What we are doing today is to play with some mark making. I find that with making a quilt top I am often daunted by the actual quilting part. Once I have made something that I am super-excited about with all my favorite fabrics I get worried about the stitching… maybe I’ll do something I won’t like.
So lets play without that pressure.
Grab two fabrics that are at least 17″ square and batting for between.
Cut the fabrics down to 17″ squares
For this we can use anything you have, I advise using scraps.
I am even using batting scraps.
Make them into a fabric sandwich. I use spray glue to baste them together easily and quickly. (You could also baste them with stitches or pins if you have an aversion to glue.)
Tip: Make sure your glue says “acid free”! That is the important thing – if it says that you can use it with impunity. The acid in some glues can eat the fabric over time.
Trim it down to a 17″ square.
Our goal is to make a 16″ finished square. We are giving ourselves a bit of extra at the edges to trim later just in case, plus the edges often migrate a bit causing a bit of uneven sides so we will want that extra to trim to make it lay square.
Why a 16″ square? Because then you can submit it my Quilting Contest!
It will be a good way to show off your trials and to get a good excuse to try something new!
So now lets make some marks! I am going to use a big couching foot – BERNINA Braiding Foot #21– so I can make some really big marks. The reason for this is that I want to get bold fast with my marks. It allows me to not get too precious with my lines so I can make this whole thing quickly and learn a few things from it.
Choose a yarn that is a contrast to your fabric top – again I am playing with things I just happen to have in my studio. You wont need an entire skein. I chose a yarn that contrasts with my fabric so it will create a strong visual.
With the foot we can let the machine do the work. We can sew just as we want and it will feed the yarn through making nice lines or arcs as you choose. I am making parallel linesm guiding with the side of the presser foot so I know they are straight.
You can use either a straight stitch or a zigzag depending on whether you want the yarn to look “raw” or “contained.” If you want a bit of a fuzzy raw look go straight stitch and it will stitch through the center of the yarn.
After making a few lines I decided to put a big arc in there to give it some curved form, too.
So I used a circular attachment (BERNINA Circular Embroidery Attachment #83).
Make SURE you put the little cap back on the needle after positioning the quilt. That will help you guide your fabric BUT ALSO save your arm a few nasty scrapes. Ouch!!
So I have made some lines and an arc on there. It is starting to look good. I am filling up the space and have played with the yarn and a few different ways of making some marks.

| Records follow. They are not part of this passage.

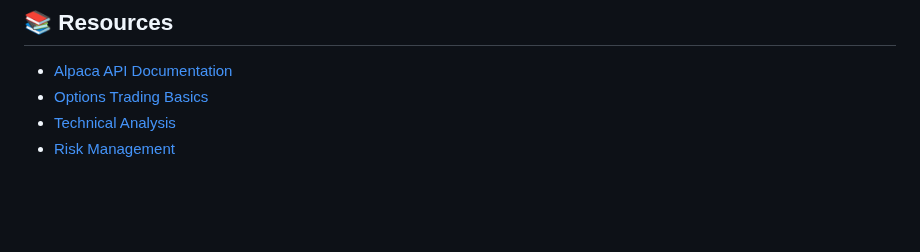
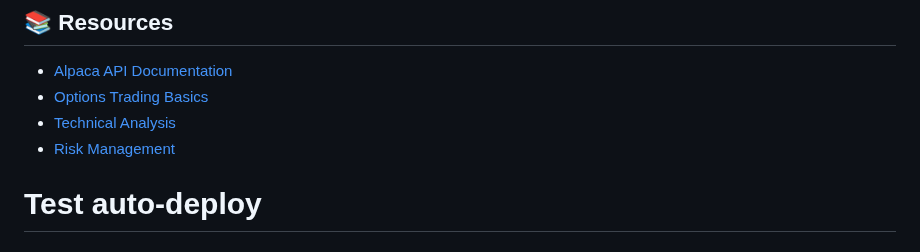
Before and after one commit to CodeShali/scalp-bot, a Markdown page: README.md, the part around the change. Drawn GitHub-style; blank space fills up the shorter version.

Commit message:
Test auto-deploy

```diff
--- a/README.md
+++ b/README.md
@@ -477,3 +477,4 @@ MIT License - see LICENSE file for details
 - [Options Trading Basics](https://www.investopedia.com/options-basics-tutorial-4583012)
 - [Technical Analysis](https://www.investopedia.com/terms/t/technicalanalysis.asp)
 - [Risk Management](https://www.investopedia.com/articles/forex/06/fxrisk.asp)
+# Test auto-deploy
```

I want to now get in there and give it a little detail. I am going to pick a big blank spot and play with some stitch work. Change out your foot so you don’t have the yarn in there anymore. Use a free-motion foot. You can use the BERNINA Stitch Regulator if you like that. I tend to just let it go – it isn’t as even of a stitch, but it makes me go a little faster and helps me practice my technique.
You don’t have to use free motion, but I would say try it at least twice before you say you don’t like it.

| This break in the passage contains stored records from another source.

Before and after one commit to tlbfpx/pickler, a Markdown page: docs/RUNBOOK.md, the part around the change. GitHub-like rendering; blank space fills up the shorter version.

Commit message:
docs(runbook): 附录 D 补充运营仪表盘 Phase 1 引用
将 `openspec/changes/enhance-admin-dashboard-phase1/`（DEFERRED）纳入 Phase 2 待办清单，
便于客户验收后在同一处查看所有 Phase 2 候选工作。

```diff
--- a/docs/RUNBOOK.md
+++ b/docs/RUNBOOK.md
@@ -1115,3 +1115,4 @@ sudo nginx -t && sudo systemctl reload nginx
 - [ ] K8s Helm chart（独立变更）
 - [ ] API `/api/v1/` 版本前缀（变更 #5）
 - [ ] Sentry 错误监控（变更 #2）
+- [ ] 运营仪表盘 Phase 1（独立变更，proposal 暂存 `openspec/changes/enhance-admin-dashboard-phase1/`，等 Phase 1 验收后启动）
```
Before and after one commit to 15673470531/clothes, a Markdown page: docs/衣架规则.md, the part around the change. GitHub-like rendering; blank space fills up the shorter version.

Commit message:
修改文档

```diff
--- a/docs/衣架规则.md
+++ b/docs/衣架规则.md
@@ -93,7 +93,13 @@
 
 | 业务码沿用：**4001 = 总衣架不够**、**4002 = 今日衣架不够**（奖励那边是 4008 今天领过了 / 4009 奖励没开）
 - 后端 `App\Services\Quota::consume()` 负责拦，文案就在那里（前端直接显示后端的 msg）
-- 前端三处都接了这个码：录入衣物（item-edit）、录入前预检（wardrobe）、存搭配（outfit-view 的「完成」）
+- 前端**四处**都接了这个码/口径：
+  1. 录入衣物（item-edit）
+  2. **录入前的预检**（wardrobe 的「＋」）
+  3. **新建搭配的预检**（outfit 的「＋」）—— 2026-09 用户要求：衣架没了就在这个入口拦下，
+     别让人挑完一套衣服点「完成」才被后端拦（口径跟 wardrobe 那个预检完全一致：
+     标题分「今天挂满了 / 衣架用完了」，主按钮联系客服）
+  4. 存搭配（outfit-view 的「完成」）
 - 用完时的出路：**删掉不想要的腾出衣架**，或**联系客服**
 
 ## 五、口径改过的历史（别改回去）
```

I use rubber-tipped gloves for free-motion so I can get a good grip on the quilt top.
[Don’t judge me!!]
I would say maybe pick two or more spots you feel need a little more detail after those first large marks with the yarn. Once you feel you have enough lines, we’ll finish our play project.
Once you are happy with it (or even not totally but want to be done with it and try another one), trim it down to 16″ square.
Come back next Thursday and I’ll show you how to bind your quilt!